The country eats less fast food and more fresh vegetables, lean meats, and red wine, with an emphasis on freshness and locality. Also, its famous cuisine being tapas, small portions of different varieties, the Spanish are used to portion control. Again, much of their health comes down to their Mediterranean diet of fresh fruits, vegetables, fish and nuts.
When it comes to stress and anxiety, you can’t discount the value of a good siesta, either.
Because of Australia’s remote location, locally sourced food isn’t a trend, it’s a way of life. Australians enjoy fresh, locally sourced seasonal foods all year long. They have a hunter-gatherer diet, the ‘bush tucker’ as they like to call it, which is said to be a reason for their high life expectancy and overall health.

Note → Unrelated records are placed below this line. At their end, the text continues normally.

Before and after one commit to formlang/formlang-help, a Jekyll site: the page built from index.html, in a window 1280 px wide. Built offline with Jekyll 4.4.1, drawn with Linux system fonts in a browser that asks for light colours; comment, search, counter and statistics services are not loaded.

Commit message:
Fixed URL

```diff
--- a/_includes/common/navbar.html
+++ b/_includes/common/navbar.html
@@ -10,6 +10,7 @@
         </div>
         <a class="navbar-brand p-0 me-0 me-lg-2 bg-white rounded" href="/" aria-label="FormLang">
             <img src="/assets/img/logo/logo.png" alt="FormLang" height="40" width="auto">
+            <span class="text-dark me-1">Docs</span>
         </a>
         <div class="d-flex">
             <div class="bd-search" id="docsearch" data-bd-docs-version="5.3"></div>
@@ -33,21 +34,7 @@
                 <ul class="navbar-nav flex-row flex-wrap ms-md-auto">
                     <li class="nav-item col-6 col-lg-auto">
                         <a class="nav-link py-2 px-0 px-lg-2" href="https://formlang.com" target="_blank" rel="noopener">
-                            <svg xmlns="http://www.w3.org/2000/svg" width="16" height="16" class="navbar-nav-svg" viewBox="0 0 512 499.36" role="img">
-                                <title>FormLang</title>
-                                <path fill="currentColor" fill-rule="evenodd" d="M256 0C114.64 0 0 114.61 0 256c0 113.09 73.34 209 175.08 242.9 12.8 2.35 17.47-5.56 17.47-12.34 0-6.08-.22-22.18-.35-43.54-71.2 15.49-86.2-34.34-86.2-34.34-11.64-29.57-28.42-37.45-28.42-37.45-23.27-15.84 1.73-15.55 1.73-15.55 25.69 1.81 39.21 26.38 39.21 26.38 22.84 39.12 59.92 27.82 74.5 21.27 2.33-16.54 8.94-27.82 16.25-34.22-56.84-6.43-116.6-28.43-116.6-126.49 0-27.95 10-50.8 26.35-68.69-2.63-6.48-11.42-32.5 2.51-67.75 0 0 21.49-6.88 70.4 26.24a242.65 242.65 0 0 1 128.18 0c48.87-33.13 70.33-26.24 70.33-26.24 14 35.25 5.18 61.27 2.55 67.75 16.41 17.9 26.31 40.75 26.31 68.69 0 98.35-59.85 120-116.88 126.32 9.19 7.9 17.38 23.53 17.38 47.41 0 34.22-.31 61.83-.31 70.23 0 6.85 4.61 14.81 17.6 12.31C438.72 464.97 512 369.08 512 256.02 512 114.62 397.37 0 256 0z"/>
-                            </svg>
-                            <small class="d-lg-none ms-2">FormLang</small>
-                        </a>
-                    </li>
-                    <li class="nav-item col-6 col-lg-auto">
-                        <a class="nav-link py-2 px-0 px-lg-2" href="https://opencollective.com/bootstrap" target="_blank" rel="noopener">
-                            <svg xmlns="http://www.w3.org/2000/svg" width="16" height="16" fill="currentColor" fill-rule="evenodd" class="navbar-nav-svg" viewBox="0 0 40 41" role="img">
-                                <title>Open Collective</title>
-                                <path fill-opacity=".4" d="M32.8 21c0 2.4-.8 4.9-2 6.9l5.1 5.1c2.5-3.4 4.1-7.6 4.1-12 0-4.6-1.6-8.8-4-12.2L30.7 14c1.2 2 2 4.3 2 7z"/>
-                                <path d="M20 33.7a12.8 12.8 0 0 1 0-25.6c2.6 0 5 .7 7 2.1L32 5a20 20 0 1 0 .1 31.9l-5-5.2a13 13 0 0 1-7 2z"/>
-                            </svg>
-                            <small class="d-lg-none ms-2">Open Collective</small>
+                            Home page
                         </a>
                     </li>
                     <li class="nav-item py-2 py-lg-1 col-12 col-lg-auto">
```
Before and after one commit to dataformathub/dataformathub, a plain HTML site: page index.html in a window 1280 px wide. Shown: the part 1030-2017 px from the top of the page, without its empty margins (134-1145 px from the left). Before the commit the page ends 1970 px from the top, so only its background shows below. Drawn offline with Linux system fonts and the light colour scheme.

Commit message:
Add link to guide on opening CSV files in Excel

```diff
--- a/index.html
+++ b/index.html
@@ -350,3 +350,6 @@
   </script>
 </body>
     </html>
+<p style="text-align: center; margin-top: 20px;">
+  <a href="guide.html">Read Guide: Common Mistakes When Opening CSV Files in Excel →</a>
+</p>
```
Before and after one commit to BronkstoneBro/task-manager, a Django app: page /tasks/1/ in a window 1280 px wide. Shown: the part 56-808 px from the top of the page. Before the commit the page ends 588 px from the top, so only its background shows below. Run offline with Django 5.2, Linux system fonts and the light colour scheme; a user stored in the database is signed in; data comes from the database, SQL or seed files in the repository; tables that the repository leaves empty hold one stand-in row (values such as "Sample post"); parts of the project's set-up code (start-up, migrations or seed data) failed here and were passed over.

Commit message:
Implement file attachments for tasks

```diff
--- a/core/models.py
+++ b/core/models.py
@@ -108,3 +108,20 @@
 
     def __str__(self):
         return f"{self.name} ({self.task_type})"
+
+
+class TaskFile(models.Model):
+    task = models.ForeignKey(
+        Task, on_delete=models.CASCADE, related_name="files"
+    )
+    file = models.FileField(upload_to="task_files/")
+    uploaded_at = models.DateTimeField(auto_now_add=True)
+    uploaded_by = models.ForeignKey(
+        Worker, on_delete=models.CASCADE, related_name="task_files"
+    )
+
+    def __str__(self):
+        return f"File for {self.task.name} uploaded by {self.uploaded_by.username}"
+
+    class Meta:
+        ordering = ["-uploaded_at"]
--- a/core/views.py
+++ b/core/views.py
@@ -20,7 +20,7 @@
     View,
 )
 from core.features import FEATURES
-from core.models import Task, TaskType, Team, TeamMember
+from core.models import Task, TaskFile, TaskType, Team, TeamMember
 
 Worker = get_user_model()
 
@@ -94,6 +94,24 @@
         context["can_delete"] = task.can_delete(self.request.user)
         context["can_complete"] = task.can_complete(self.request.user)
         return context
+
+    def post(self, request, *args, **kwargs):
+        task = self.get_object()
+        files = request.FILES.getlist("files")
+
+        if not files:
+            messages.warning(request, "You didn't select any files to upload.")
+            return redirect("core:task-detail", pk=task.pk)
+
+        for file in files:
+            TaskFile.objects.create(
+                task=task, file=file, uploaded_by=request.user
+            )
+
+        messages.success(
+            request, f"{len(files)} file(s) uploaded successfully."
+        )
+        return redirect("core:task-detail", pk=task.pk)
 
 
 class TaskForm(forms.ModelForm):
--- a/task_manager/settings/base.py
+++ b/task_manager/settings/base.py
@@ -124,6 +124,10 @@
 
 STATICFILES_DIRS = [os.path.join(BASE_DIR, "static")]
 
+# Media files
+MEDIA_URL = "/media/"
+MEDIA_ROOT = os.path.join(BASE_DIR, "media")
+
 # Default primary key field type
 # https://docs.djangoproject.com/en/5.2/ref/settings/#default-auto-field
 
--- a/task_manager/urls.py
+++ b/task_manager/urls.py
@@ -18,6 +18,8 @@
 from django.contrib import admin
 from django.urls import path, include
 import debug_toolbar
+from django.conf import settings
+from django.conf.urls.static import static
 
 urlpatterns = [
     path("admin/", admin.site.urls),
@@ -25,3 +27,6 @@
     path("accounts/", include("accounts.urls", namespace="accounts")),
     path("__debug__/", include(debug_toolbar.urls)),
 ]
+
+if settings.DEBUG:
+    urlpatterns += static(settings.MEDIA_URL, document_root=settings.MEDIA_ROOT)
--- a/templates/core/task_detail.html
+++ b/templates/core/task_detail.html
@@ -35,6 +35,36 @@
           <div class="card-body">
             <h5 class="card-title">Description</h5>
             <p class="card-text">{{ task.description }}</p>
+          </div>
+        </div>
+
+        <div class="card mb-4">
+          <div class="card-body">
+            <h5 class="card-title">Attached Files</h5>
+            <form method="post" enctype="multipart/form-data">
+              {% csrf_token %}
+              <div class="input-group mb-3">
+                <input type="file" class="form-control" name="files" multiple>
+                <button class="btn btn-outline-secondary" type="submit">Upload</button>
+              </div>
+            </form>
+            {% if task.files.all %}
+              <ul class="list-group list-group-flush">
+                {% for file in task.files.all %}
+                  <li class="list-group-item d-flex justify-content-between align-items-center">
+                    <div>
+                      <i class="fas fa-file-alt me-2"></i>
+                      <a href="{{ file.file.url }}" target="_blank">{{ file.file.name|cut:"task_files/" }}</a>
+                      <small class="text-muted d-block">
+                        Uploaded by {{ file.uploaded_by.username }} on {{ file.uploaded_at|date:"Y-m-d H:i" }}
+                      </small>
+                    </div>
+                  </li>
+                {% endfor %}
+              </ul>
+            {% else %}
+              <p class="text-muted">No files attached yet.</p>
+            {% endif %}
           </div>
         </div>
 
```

Getting outdoors is also a big part of their culture. From swimming and rugby, to mountain biking, Australia accommodates all kinds of sports. And with some of the best beaches in the world for it, surfing is hugely popular and a great source of exercise.
According to the report, Singapore is the healthiest country in Asia. The city-state is better known for its food scene than, say, its workout classes. By imposing rules and regulations, Singapore has a fine system of keeping their environment healthy and clean.
They also have an efficient healthcare system and one of the best life expectancy rates in the world.
The third place spot is occupied by Switzerland, a country known for its gorgeous natural scenery and active, outdoorsy lifestyle. All of the starchy pastries, chocolate and cheese are balanced out by full-fat, no-sugar added varieties of yogurt. It is filling and easy for the body to digest.
The Swiss also have some of the highest life expectancies in the world. All of that fresh air, mountain biking and skiing in the Alps no wonder the Swiss are able to stay so fit and healthy!
Iceland’s citizens are active and outdoorsy and consume a diet largely of lean lamb, fresh seafood, grass fed beef from organic family-run farms.
They live an eco-friendly lifestyle with low stress and a landscape that makes you want to stay outdoors all day. Exercise is a lifestyle, and they enjoy sports all year round. There is also something to those restorative Blue Lagoon baths, too
Time to add “being healthy” to the list of things Italians do better than everyone else. They have a Mediterranean diet, which is rich in fresh vegetables drizzled in extra virgin olive oil (Omega 3s), plus homemade pasta, fresh fish and lots of basil and garlic. Italy’s healthy diet leads to better cholesterol and overall health.
Italians are all about “Eating slowly”. Instead of fast food, they preserve traditional cuisine and local farming. They take their time.
On top of this, Italians in towns often go for walks after dinner with friends and relatives – a healthy habit that adds to their well-being.
Italy also has an “excess of doctors.” A baby born in Italy can expect to live to be an octogenarian!
People all over the world strive to be healthy by eating well and exercising regularly. So next time you’re exploring a country, eat the local cuisine and take part in their lifestyle activities to immerse yourself in the culture in these healthiest countries.